There is a misconception that transitioning will fix all of the problems in your life. Although it does offer a great sense of fulfillment through the joyful acceptance and expression of a huge part of your identity, there are still other parts of your being to explore.
There is a void in every person, a sense of inadequacy, a doubt in the purpose of your existence. People have found a variety of ways to fill this void: alcohol or drugs; food, technology, career, or exercise; religion or spirituality; many lovers or a single person that defines their existence. Even though transition quiets the persistent voice saying something is wrong with your body, transition cannot fill that void either.
In the beginning of transition, I was ecstatic. Everything was so new and exciting. I experienced the greatest relief to finally reveal my real self. There were so many little bursts of happiness to enjoy: the acceptance of old friends, hearing my new name, and seeing my new name in print. I took immense pride in every accomplishment along the journey. The transition happened quickly and relatively smoothly. I could not be more excited about my new life.
I struggled with the concept of divorcing from my past, personified in the old me. The idea of having a new life completely separate from the traumas of my childhood appealed to me: a new name, a new gender, a new chance in life.

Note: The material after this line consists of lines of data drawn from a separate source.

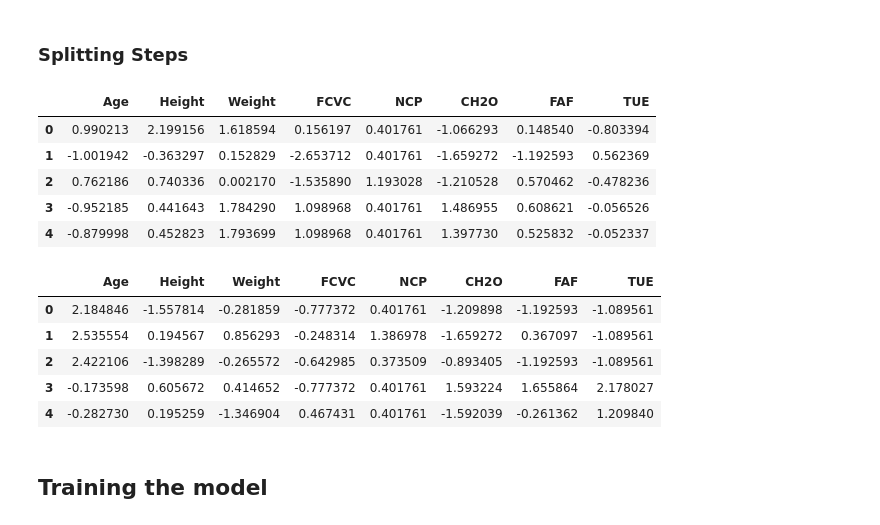
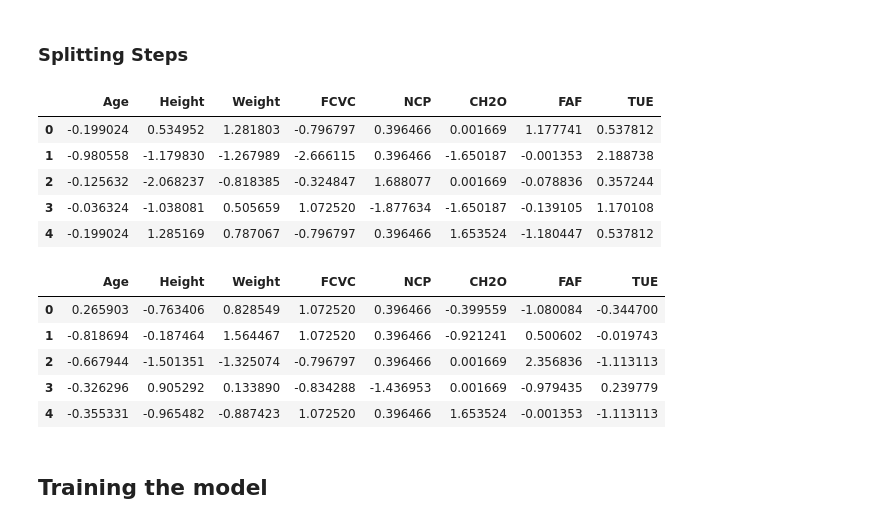
Before and after one commit to TimotheeNkwar/School_Project, a Jupyter notebook: Machine Learning/Machine_Learning_Projetcts.ipynb, the cells around one changed output. Drawn from its saved outputs; the diff is of its cells as text; code cells hidden in the pictures.

```diff
--- a/Machine Learning/Machine_Learning_Projetcts.ipynb
+++ b/Machine Learning/Machine_Learning_Projetcts.ipynb
@@ -91,19 +91,19 @@ data.head()
 ## DATA PREPROCESSING AND EDA
 # %%
 # Convert the gender into a boolean
-data_encoded = pd.get_dummies(data, columns=["Gender", "CAEC", "CALC", "MTRANS",
+data_encoded_clean = pd.get_dummies(data, columns=["Gender", "CAEC", "CALC", "MTRANS",
                                              "family_history_with_overweight","SMOKE"],
                               drop_first=True,dtype=int)
 
 # delete some useless columns
-data_encoded.drop( columns =['family_history_with_overweight_yes','FAVC','SCC','SMOKE_yes',
+data_encoded_clean.drop( columns =['family_history_with_overweight_yes','FAVC','SCC','SMOKE_yes',
                              'CALC_no','CAEC_Sometimes', 'CAEC_no', 'CALC_Frequently', 'MTRANS_Motorbike',
                              'MTRANS_Public_Transportation', 'MTRANS_Walking','CAEC_Frequently','CALC_Sometimes',
                              'MTRANS_Bike'], axis=1, inplace=True)
 
 # rename the colonne Gender_male tu Gender
-data_encoded.rename(columns={'Gender_Male':"Gender"}, inplace=True)
-data_encoded.head()
+data_encoded_clean.rename(columns={'Gender_Male':"Gender"}, inplace=True)
+data_encoded_clean.head()
 # %% [output]
 |  | Age | Height | Weight | FCVC | NCP | CH2O | FAF | TUE | Gender |
 | 0 | 21.0 | 1.62 | 64.0 | 2.0 | 3.0 | 2.0 | 0.0 | 1.0 | 0 |
@@ -226,0 +207,4 @@ data_encoded.head()
+# %%
+duplicates = data_encoded_clean[data_encoded_clean.duplicated()]# Check for duplicates in the 'data_encoded_clean' DataFrame
+data_encoded_clean = data_encoded_clean.drop_duplicates()# Remove duplicates from data_encoded_clean
+data_encoded_clean.shape # View the cleaned DataFrame
@@ -420,42 +409,36 @@ from sklearn.metrics import classification_report
 # %% [markdown]
 ### Splitting Steps
 # %%
-X = data_encoded.drop(columns=['Gender'], axis=1).values
-y = data_encoded['Gender']
+X = data_encoded_clean.drop(columns=['Gender'], axis=1).values
+y = data_encoded_clean['Gender']
+X_train, X_test, y_train, y_test = train_test_split(X, y, test_size=0.2, random_state=0)# Split the dataset into training and test sets
 
-# Split the dataset into training and test sets
-X_train, X_test, y_train, y_test = train_test_split(X, y, test_size=0.2, random_state=0)
 
-# Initialize the scaler
-scaler = StandardScaler()
-
-# Fit the scaler on the training data only and transform
-X_train_scaled = scaler.fit_transform(X_train)
-
-# Transform the test data using the same scaler
-X_test_scaled = scaler.transform(X_test)
+scaler = StandardScaler()# Initialize the scaler
+X_train_scaled = scaler.fit_transform(X_train)# Fit the scaler on the training data only and transform
+X_test_scaled = scaler.transform(X_test)# Transform the test data using the same scaler
 # %%
 # Convert scaled data back to DataFrame (optional, for inspection)
-columns = data_encoded.columns[:-1]  # Exclude 'Gender'
+columns = data_encoded_clean.columns[:-1]  # Exclude 'Gender'
 X_train_scaled_df = pd.DataFrame(X_train_scaled, columns=columns)
 X_test_scaled_df = pd.DataFrame(X_test_scaled, columns=columns)
 X_test_scaled_df.head()
 # %% [output]
 |  | Age | Height | Weight | FCVC | NCP | CH2O | FAF | TUE |
-| 0 | 0.990213 | 2.199156 | 1.618594 | 0.156197 | 0.401761 | -1.066293 | 0.148540 | -0.803394 |
-| 1 | -1.001942 | -0.363297 | 0.152829 | -2.653712 | 0.401761 | -1.659272 | -1.192593 | 0.562369 |
-| 2 | 0.762186 | 0.740336 | 0.002170 | -1.535890 | 1.193028 | -1.210528 | 0.570462 | -0.478236 |
-| 3 | -0.952185 | 0.441643 | 1.784290 | 1.098968 | 0.401761 | 1.486955 | 0.608621 | -0.056526 |
-| 4 | -0.879998 | 0.452823 | 1.793699 | 1.098968 | 0.401761 | 1.397730 | 0.525832 | -0.052337 |
+| 0 | -0.199024 | 0.534952 | 1.281803 | -0.796797 | 0.396466 | 0.001669 | 1.177741 | 0.537812 |
+| 1 | -0.980558 | -1.179830 | -1.267989 | -2.666115 | 0.396466 | -1.650187 | -0.001353 | 2.188738 |
+| 2 | -0.125632 | -2.068237 | -0.818385 | -0.324847 | 1.688077 | 0.001669 | -0.078836 | 0.357244 |
+| 3 | -0.036324 | -1.038081 | 0.505659 | 1.072520 | -1.877634 | -1.650187 | -0.139105 | 1.170108 |
+| 4 | -0.199024 | 1.285169 | 0.787067 | -0.796797 | 0.396466 | 1.653524 | -1.180447 | 0.537812 |
 # %%
 X_train_scaled_df.head()
 # %% [output]
 |  | Age | Height | Weight | FCVC | NCP | CH2O | FAF | TUE |
-| 0 | 2.184846 | -1.557814 | -0.281859 | -0.777372 | 0.401761 | -1.209898 | -1.192593 | -1.089561 |
-| 1 | 2.535554 | 0.194567 | 0.856293 | -0.248314 | 1.386978 | -1.659272 | 0.367097 | -1.089561 |
-| 2 | 2.422106 | -1.398289 | -0.265572 | -0.642985 | 0.373509 | -0.893405 | -1.192593 | -1.089561 |
-| 3 | -0.173598 | 0.605672 | 0.414652 | -0.777372 | 0.401761 | 1.593224 | 1.655864 | 2.178027 |
-| 4 | -0.282730 | 0.195259 | -1.346904 | 0.467431 | 0.401761 | -1.592039 | -0.261362 | 1.209840 |
+| 0 | 0.265903 | -0.763406 | 0.828549 | 1.072520 | 0.396466 | -0.399559 | -1.080084 | -0.344700 |
+| 1 | -0.818694 | -0.187464 | 1.564467 | 1.072520 | 0.396466 | -0.921241 | 0.500602 | -0.019743 |
+| 2 | -0.667944 | -1.501351 | -1.325074 | -0.796797 | 0.396466 | 0.001669 | 2.356836 | -1.113113 |
+| 3 | -0.326296 | 0.905292 | 0.133890 | -0.834288 | -1.436953 | 0.001669 | -0.979435 | 0.239779 |
+| 4 | -0.355331 | -0.965482 | -0.887423 | 1.072520 | 0.396466 | 1.653524 | -0.001353 | -1.113113 |
 # %% [markdown]
 ## Training the model
 # %%
```
Also changed, not shown: parts of 42 cells of this notebook, 9 other files.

Transition can easily give life a new meaning and purpose.
Dread of the impending end of this happiness plagued me. I feared I would suddenly fall into the same old pit of despair.
Instead, I slowly became aware of the old emptiness. The feeling of lacking something important still existed in my new life. This is not to say I regret my transition. I have a deep love for my body since transition. I am much more comfortable with myself and more confident. I would never go back to the person I was.
When I completed my transition, I experienced the satisfied deflation that I feel every time I finish writing a book, end a relationship, explore my inner feelings, or accomplish a long-term goal. Transition is another project into which I have put a piece of myself. I invested a huge amount of time and emotion into discovering and expressing my gender identity. It is an experience that will affect many aspects of my life for the rest of my days.
I began to wonder, “What is the meaning of life past transition? What else can give me little bursts of happiness and pride? Will I ever be complete? Is the whole purpose of life to do well in school so I can get a good job so I can afford to put my own children through school?”
This cycle seems pointless to me. I want something more.
People have a misconception that since I transitioned at a young age, I have answered all of life’s questions. Yes, I have deconstructed society’s notions of gender norms; explored the core of my identity; found the words to express myself; educated many people; waged war against entire bureaucracies of medical corporations, school districts, and even the United States government.
But that does not mean I know what to do with my life. There is not much writing about what happens after transition.
Transition can consume your life.
There will be hours spent exploring with psychiatrists, negotiating with doctors, and standing in line at courthouses and government agencies.
There will be long, difficult conversations with family members, friends, employers, and teachers.
You will feel certain that if you must defend your pronouns one more time to another ignorant person, you might explode.
There will be times when you feel like you are drowning in the paperwork, not to mention hours of endless loops of aggravating hold music on the telephone. Soft classical music will slowly drive you insane.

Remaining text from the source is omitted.